Aim of the exercise:
Whenever a line below mentions the word "html", that line should be copied.

'''

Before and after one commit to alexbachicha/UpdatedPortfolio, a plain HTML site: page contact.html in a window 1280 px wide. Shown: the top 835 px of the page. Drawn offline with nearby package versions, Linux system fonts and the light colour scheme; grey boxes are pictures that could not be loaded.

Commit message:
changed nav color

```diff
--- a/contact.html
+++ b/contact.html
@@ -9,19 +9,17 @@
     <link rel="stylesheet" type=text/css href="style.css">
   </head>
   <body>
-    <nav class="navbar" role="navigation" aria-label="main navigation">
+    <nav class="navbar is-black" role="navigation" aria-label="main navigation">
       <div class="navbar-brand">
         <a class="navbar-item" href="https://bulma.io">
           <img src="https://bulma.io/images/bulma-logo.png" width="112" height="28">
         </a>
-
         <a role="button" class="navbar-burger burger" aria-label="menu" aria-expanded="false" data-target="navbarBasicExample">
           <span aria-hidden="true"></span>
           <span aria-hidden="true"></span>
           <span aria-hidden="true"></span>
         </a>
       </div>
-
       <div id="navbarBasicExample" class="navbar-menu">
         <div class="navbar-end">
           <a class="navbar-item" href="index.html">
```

'''
'''

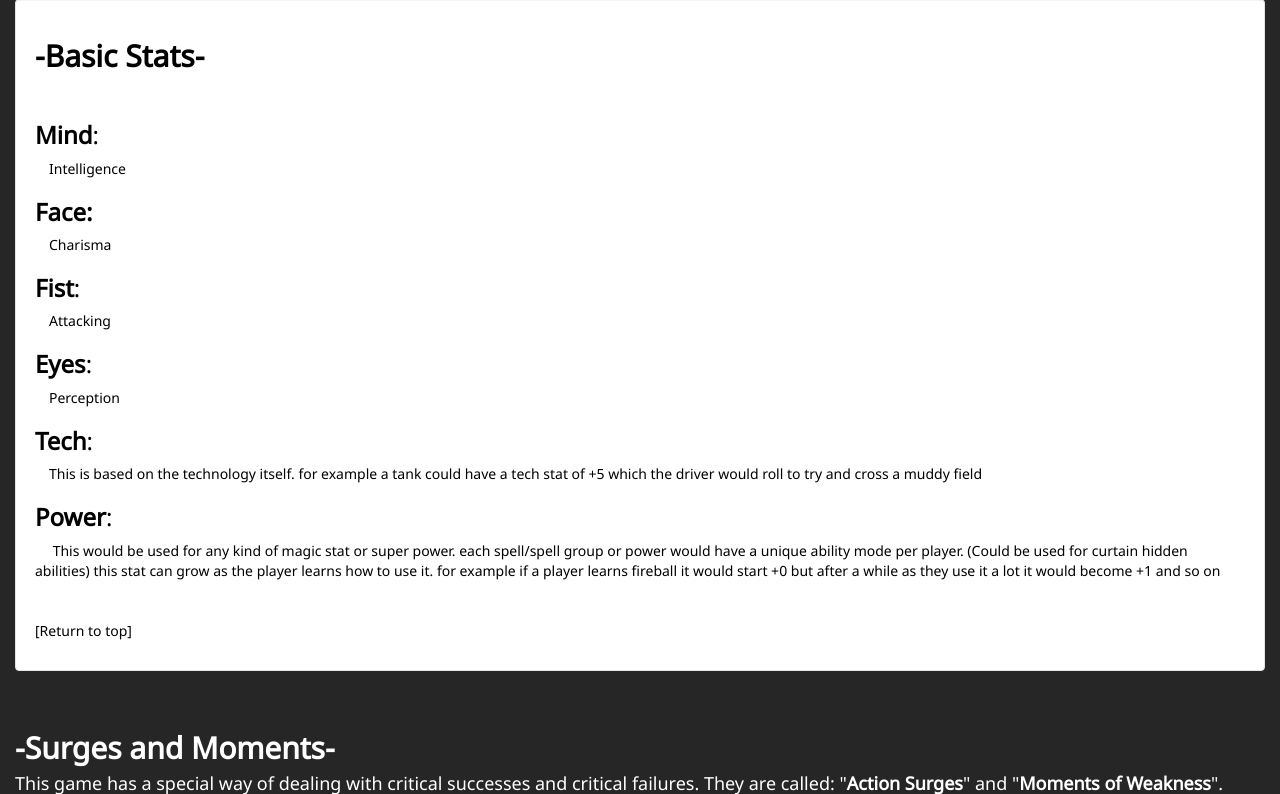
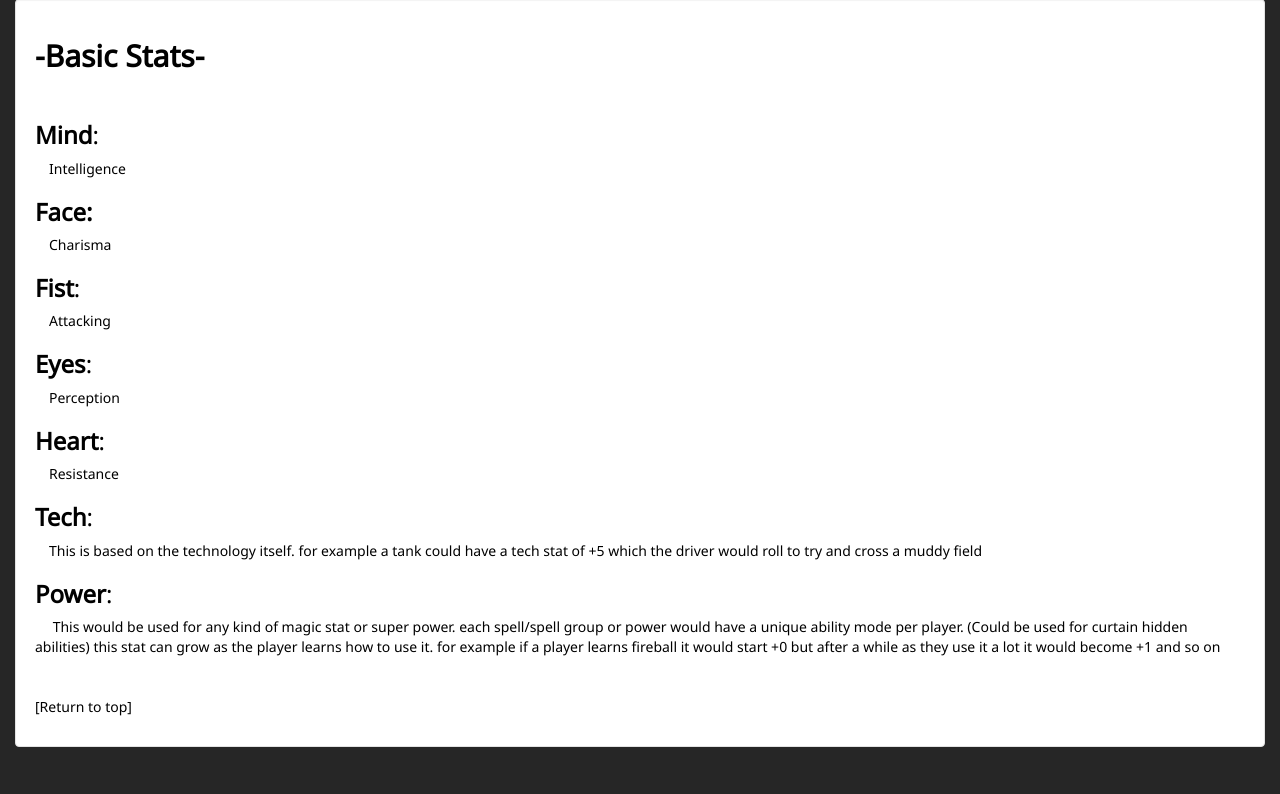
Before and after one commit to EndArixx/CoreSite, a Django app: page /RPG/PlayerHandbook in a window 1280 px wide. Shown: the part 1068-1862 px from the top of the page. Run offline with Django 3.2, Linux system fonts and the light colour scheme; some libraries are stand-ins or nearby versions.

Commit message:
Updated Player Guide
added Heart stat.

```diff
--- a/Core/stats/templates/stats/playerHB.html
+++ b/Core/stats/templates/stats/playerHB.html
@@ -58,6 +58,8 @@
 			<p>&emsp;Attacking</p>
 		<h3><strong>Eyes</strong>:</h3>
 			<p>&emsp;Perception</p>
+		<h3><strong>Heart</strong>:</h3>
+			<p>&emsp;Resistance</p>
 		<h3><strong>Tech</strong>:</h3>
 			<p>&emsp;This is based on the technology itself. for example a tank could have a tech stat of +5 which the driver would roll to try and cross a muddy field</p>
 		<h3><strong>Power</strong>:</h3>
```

'''

Output for this exercise:
Before and after one commit to alexbachicha/UpdatedPortfolio, a plain HTML site: page contact.html in a window 1280 px wide. Shown: the top 835 px of the page. Drawn offline with nearby package versions, Linux system fonts and the light colour scheme; grey boxes are pictures that could not be loaded.
--- a/contact.html
+++ b/contact.html
           <a class="navbar-item" href="index.html">
--- a/Core/stats/templates/stats/playerHB.html
+++ b/Core/stats/templates/stats/playerHB.html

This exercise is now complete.